Open Letter to Obama on Iran
8th U.S./Cuba/Mexico Latin American Labor Conference
The 8th U.S./Cuba/Mexico Latin American Labor Conference took place in Tijuana, Baja California, within sight of the U.S. border, December 2-4, 2011.
Some 80 participants attended from the U.S., Mexico, Cuba, Brazil and Uruguay.
It was preceded by a three-day Worker's School for some 26 intercontinental labor activists, taught by Heriberto González del Valle, a youthful professor at the Lázaro Peña National School for Union Cadres in Havana, Cuba.
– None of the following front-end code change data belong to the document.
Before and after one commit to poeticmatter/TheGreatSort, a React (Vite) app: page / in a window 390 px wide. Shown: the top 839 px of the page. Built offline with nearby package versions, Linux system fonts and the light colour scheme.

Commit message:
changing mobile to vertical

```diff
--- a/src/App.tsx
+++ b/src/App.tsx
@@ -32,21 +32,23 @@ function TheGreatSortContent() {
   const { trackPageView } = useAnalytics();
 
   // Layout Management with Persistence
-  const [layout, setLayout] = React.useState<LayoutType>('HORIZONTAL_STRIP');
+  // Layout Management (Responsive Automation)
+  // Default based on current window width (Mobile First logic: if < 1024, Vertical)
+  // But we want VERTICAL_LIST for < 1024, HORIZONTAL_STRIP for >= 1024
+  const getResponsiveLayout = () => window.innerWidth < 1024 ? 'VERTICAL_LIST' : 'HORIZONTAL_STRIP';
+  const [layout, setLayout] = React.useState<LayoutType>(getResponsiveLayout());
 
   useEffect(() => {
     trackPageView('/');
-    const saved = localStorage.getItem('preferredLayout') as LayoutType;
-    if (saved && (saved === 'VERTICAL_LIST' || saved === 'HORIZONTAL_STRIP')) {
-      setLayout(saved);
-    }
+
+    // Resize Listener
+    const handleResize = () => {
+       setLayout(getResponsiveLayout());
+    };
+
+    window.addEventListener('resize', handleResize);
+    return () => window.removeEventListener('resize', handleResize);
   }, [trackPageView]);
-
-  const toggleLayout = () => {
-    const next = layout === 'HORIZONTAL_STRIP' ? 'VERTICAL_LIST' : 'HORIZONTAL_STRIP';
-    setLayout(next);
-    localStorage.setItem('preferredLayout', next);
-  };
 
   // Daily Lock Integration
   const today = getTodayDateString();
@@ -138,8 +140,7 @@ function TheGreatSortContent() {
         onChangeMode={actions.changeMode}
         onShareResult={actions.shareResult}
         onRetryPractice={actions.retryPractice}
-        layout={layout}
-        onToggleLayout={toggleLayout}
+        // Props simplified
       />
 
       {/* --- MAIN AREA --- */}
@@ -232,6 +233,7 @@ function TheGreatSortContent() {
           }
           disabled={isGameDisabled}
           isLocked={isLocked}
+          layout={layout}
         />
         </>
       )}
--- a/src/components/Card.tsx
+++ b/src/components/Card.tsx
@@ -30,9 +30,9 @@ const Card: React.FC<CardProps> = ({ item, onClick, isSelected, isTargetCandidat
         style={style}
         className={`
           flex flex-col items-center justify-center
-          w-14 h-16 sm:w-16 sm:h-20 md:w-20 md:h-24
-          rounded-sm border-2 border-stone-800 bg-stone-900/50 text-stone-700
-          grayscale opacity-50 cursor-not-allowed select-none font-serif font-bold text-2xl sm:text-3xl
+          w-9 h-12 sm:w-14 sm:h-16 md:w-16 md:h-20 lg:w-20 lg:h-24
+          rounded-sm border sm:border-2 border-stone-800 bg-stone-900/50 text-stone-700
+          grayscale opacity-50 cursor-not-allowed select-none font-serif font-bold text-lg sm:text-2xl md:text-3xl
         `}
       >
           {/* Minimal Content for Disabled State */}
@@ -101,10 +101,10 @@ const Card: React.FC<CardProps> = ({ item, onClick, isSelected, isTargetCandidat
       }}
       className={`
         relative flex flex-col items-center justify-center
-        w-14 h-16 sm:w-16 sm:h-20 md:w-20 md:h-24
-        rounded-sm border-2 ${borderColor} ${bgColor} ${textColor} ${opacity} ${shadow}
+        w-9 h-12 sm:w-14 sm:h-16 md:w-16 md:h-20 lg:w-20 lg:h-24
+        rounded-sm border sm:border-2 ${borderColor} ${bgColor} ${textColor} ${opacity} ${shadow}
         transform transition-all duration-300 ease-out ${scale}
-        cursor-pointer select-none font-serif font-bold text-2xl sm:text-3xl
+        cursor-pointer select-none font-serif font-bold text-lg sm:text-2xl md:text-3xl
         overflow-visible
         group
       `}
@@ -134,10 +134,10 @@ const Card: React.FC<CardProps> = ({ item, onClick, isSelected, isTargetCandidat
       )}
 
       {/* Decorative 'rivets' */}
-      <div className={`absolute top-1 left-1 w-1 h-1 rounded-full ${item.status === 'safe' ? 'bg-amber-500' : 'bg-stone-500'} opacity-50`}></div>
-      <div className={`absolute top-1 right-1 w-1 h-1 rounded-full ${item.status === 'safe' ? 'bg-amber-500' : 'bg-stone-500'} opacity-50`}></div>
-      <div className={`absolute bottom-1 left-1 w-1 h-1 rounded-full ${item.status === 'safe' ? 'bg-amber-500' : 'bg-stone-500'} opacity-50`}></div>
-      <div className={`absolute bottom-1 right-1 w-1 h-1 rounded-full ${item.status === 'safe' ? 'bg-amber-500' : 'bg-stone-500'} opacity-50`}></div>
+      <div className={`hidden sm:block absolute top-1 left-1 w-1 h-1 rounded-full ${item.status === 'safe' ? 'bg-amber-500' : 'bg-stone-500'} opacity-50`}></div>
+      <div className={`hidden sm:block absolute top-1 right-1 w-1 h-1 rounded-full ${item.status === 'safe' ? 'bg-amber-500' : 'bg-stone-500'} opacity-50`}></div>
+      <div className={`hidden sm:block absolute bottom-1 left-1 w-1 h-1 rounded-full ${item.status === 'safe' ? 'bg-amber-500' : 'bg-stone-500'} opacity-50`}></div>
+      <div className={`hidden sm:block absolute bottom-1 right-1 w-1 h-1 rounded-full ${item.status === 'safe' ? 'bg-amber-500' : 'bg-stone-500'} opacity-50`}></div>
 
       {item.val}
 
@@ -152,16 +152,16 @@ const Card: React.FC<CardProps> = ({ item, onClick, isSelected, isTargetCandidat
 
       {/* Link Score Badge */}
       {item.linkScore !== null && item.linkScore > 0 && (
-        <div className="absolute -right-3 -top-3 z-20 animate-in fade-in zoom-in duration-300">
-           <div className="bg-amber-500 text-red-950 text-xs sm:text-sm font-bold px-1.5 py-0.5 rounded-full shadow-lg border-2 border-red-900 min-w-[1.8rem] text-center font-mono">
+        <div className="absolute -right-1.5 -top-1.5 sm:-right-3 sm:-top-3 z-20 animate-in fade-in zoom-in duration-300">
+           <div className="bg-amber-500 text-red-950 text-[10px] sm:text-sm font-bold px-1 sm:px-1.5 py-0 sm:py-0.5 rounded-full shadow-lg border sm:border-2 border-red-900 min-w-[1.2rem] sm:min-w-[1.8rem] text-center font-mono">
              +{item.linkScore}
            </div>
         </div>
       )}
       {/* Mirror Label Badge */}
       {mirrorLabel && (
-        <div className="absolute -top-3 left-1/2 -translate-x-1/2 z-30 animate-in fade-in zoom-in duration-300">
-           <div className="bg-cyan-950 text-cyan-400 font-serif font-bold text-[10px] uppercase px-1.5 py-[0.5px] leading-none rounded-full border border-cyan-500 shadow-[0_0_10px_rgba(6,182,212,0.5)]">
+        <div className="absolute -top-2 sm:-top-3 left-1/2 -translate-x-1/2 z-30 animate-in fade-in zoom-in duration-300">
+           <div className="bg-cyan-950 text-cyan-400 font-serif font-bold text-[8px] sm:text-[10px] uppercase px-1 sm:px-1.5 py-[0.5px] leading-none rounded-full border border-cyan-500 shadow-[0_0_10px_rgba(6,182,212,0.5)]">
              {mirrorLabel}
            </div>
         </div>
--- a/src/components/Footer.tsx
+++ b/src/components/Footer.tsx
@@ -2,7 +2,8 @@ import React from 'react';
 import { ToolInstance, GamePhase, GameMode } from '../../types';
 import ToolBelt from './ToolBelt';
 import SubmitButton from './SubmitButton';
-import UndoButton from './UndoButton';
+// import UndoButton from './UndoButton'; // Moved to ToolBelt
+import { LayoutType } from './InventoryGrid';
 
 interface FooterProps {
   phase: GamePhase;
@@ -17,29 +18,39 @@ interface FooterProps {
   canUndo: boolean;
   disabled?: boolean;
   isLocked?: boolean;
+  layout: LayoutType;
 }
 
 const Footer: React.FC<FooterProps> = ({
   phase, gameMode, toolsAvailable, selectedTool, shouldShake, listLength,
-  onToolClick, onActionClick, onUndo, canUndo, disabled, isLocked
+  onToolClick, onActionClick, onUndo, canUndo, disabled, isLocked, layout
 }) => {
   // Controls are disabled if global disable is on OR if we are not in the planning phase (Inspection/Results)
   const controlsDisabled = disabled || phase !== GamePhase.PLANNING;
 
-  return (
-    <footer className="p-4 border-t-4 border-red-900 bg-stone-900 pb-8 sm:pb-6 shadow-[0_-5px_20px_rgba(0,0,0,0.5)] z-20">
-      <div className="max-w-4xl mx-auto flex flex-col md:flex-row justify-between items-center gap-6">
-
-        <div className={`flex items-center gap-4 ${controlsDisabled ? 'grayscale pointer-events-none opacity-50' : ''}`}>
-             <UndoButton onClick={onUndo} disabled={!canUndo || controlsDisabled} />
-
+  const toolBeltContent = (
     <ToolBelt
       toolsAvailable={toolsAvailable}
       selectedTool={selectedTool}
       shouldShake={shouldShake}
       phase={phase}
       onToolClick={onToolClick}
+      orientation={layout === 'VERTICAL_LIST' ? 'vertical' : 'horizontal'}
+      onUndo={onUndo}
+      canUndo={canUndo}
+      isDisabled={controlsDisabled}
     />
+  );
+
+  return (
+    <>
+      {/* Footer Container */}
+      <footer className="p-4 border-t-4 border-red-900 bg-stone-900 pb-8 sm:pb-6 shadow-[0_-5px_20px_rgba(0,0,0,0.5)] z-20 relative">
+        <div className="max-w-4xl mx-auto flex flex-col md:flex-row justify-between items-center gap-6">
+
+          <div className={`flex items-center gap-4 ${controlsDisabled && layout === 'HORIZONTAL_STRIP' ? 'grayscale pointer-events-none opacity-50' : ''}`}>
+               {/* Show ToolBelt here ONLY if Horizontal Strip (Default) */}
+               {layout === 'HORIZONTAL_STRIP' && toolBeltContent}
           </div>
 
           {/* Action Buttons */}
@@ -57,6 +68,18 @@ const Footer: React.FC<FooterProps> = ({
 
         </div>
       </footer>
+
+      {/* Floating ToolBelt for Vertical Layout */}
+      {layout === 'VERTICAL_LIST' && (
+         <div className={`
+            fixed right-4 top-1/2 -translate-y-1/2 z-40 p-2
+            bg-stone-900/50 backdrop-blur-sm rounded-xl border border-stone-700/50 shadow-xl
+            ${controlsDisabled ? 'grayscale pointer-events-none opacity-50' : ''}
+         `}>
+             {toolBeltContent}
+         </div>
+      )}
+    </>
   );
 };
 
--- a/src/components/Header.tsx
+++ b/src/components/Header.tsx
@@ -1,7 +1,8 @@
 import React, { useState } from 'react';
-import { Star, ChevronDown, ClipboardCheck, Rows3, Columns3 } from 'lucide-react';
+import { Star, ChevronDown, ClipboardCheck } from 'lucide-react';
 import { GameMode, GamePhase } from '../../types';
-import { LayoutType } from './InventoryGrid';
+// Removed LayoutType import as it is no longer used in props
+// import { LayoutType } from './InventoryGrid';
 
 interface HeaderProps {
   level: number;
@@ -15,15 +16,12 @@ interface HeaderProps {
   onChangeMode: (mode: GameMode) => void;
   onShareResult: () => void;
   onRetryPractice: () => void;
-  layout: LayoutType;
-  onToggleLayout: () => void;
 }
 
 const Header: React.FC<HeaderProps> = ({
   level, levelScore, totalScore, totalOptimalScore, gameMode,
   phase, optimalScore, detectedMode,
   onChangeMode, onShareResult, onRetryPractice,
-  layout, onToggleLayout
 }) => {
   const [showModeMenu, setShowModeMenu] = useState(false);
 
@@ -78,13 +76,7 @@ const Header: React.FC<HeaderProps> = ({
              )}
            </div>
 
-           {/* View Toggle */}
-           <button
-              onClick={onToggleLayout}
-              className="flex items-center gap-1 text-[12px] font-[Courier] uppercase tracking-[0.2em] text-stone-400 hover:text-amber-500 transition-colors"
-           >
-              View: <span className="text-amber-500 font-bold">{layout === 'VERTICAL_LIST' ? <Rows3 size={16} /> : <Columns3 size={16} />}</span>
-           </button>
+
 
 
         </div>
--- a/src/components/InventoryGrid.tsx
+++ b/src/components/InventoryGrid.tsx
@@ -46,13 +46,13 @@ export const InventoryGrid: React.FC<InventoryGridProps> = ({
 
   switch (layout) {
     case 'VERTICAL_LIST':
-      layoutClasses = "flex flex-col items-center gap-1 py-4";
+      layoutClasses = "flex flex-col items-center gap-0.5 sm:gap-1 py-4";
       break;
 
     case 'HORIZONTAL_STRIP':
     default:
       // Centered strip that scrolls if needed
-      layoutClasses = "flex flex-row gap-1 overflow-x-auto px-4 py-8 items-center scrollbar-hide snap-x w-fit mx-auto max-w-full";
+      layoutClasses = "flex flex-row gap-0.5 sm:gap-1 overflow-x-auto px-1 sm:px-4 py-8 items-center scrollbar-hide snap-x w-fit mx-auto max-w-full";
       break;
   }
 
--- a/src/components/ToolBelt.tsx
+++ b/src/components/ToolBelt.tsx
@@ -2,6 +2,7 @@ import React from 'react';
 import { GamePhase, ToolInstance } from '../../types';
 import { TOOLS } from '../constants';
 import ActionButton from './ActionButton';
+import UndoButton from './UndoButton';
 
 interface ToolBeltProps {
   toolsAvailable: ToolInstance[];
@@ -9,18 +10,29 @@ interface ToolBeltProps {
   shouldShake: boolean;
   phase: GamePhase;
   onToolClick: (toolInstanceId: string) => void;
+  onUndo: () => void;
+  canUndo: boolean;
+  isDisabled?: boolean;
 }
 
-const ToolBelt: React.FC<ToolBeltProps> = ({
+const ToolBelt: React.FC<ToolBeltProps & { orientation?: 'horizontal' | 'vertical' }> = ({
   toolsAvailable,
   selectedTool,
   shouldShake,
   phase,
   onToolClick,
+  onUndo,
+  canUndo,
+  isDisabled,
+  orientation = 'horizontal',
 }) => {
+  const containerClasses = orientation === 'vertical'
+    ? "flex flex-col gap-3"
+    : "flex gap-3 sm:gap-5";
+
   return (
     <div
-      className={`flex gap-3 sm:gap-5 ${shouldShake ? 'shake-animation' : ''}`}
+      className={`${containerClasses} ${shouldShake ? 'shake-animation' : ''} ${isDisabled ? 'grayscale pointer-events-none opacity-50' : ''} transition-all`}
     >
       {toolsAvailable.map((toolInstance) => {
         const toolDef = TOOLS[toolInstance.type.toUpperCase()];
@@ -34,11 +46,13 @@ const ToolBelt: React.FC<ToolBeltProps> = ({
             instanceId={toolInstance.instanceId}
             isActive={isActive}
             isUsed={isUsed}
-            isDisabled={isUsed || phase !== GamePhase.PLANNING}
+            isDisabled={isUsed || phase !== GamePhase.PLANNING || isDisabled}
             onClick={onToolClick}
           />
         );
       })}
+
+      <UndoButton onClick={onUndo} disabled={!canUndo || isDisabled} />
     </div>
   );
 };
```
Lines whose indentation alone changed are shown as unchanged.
For U.S. attendees the conference offered a rare opportunity to interact with Cuban counterparts.
The opening panel featured Dr. Raymundo Navarro Fernández, member of the Secretariat of the Central de Trabajadores de Cuba, who spoke on the effect of the global economic crisis in his country.
With some 8 million affiliated members, the Central dos Trabalhadores e Trabalhadoras do Brasil is but one of six trade union councils in South America's economic powerhouse, Brazil. The Tijuana conference also heard from João Batista, an officer of the CTB and of the Encuentro Sindical Nuestra América.
According to participant Eric Gordon of Los Angeles;
- For those of us in the U.S., it was gratifying to hear Batista confirm that the Occupy movement has brilliantly shown the world that "U.S. imperialism" also affects the 99 percent at home. Latin American growth rates in the last decade are directly tied to greater autonomy from U.S. banks and financial institutions.
A UAW member from Detroit, Martha Grevatt, spoke movingly about the U.S. domestic crisis, citing her hometown as "the poster child for a sick capitalist society that puts profit before human needs."
Other presenters, including the Cananea miners' strike in Mexico and the Mexican electricians union, both now under heavy attack, filled out the program. Cuba's Gilda Chacón, represented the CTC and the World Federation of Trade Unions.